Today I’m turning the spotlight on Carter G. Woodson. He is known as the “Father of Black History Month”. He’s also one of the first African Americans to receive a doctorate from Harvard.
Woodson was born on December 19, 1875 in New Canton, Virginia. He was born to a poor slave family. Around 15 years of age, Woodson worked as a miner, a sharecropper, and attended high school.
He taught black youth around the 1900’s in West Virginia. He worked in the Philippines for the US war department from 1903 to 1907. He received his M.A degree in history in 1908. He published his first book in 1915, titled The Education of the Negro Prior to 1861.
He also co founded the Association for the Study of Negro Life and History(ASNLH). He launched Negro Week in 1926. He wrote many essays in black newspapers such as the New York Age, and Pittsburgh Courier from Pennsylvania.
He assisted teachers with African American studies by creating the Negro History bulletin in 1937. He served as a principal at Armstrong Manual Training school in Washington.

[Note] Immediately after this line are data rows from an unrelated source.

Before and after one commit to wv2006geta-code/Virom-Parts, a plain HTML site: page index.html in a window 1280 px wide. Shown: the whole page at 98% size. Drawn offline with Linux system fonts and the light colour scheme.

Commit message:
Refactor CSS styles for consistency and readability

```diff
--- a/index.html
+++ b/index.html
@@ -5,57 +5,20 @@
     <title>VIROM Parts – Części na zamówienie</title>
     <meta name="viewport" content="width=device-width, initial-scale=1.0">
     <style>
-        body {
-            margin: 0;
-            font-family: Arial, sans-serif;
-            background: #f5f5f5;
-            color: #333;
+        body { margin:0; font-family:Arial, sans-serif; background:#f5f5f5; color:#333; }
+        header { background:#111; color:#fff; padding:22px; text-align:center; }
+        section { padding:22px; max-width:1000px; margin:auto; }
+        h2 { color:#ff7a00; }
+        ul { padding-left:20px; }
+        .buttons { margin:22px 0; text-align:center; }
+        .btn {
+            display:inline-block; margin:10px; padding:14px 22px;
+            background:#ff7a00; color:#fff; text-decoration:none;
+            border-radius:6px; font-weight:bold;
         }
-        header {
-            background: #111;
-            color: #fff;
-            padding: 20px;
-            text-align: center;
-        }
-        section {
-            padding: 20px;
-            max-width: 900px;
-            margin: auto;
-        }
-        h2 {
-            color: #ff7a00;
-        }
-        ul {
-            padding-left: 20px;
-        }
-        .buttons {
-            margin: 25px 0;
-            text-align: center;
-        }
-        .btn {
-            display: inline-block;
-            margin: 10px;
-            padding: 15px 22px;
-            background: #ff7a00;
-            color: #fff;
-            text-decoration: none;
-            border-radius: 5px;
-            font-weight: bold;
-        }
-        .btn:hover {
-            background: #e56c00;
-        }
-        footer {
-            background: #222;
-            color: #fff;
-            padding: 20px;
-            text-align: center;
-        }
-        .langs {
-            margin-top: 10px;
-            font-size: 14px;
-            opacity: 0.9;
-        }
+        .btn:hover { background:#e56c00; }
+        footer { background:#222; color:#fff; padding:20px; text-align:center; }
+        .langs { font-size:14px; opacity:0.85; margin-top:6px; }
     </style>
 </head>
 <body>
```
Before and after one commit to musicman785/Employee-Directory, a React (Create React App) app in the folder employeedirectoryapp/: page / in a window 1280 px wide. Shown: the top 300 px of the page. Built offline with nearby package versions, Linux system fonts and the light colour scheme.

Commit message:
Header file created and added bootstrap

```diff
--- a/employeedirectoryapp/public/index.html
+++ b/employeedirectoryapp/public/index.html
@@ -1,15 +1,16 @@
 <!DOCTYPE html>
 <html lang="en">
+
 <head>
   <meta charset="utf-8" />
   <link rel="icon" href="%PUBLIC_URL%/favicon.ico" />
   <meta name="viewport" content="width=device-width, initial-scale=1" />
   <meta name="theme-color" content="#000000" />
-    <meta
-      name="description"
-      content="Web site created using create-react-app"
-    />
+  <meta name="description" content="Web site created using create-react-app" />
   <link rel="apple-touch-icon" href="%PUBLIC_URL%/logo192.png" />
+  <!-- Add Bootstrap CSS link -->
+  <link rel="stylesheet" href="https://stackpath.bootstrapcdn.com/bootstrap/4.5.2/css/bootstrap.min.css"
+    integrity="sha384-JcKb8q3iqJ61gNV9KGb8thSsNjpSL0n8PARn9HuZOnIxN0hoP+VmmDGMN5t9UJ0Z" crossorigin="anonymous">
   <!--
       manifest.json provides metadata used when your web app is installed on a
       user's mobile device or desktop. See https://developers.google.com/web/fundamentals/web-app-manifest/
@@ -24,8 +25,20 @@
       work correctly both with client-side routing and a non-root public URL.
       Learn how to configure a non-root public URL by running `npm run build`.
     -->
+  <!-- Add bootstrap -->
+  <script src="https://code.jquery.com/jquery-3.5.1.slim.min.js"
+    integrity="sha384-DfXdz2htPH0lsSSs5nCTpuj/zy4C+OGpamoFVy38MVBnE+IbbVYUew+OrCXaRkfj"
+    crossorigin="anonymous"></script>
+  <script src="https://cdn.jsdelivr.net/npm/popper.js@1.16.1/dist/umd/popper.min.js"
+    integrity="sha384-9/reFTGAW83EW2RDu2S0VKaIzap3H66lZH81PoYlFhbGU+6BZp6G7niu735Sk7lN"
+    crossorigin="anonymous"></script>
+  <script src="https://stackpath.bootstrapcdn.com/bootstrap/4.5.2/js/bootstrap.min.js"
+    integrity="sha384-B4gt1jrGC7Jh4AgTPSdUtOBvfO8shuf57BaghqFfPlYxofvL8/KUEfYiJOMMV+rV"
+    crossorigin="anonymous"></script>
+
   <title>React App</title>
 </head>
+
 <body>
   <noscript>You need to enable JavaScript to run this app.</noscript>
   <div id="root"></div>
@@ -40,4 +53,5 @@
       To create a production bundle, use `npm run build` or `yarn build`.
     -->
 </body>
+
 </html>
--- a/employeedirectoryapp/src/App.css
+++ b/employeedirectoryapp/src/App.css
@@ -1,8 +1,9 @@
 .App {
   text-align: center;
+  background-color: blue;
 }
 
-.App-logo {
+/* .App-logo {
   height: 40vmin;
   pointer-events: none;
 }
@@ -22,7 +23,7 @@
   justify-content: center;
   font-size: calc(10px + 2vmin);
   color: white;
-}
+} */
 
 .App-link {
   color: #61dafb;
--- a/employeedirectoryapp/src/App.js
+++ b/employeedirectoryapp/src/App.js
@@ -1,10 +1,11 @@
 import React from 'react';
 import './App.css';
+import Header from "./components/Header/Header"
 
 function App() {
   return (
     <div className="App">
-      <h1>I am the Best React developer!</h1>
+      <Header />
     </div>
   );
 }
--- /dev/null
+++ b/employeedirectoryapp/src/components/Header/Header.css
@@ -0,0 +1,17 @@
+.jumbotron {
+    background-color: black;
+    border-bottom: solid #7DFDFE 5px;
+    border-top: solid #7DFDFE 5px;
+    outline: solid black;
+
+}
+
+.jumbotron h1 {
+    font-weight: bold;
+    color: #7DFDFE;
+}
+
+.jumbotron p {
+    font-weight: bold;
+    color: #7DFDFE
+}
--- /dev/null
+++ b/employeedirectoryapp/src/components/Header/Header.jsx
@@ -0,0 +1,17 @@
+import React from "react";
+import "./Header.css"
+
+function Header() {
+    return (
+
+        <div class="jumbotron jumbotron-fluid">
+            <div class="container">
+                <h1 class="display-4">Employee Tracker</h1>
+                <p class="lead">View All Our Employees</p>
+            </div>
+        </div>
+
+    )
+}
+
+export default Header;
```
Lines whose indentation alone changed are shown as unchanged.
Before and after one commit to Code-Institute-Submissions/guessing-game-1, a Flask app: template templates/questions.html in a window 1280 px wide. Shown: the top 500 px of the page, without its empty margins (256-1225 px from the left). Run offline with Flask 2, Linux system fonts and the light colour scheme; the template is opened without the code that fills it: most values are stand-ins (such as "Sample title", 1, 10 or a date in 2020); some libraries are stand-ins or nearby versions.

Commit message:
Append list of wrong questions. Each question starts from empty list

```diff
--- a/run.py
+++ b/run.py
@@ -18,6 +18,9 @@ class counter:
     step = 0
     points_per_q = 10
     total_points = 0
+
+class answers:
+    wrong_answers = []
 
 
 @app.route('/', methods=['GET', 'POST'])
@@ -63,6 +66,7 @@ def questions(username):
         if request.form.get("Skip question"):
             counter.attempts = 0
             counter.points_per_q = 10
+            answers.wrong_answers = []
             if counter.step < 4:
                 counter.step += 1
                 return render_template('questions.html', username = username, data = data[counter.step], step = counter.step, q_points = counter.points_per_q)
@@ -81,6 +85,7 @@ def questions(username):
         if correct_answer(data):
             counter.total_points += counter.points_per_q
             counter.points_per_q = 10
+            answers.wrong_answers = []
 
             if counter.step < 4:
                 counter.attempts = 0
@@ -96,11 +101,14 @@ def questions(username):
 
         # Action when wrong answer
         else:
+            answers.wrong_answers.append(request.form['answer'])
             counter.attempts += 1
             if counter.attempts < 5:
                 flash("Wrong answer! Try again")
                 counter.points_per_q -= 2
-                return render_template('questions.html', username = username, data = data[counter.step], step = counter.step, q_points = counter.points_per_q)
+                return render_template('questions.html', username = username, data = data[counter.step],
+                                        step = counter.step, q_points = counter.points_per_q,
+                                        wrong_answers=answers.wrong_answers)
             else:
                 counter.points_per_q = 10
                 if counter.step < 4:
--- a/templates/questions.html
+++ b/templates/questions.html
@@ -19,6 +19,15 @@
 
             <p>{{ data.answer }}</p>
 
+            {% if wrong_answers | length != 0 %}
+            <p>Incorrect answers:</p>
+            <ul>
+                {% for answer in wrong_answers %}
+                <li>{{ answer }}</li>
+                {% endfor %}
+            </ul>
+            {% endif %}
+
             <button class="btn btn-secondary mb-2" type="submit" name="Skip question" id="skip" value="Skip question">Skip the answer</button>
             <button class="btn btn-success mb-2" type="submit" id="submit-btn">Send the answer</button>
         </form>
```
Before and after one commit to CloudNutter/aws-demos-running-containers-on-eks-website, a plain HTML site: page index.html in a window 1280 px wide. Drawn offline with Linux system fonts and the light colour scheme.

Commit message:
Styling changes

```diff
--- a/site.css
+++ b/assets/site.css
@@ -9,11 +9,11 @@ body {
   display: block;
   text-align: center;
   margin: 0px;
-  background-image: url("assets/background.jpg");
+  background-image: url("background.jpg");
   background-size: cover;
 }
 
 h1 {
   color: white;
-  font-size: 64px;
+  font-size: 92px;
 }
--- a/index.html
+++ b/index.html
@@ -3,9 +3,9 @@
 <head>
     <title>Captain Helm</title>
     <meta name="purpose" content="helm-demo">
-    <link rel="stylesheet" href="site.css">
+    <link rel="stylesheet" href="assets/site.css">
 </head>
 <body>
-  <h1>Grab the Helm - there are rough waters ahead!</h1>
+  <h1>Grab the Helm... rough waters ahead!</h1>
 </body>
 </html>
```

He then worked as a college dean at Howard University.
He relied on the black community to keep the organizations he created going.
Woodson died on April 3, 1950 from a heart attack.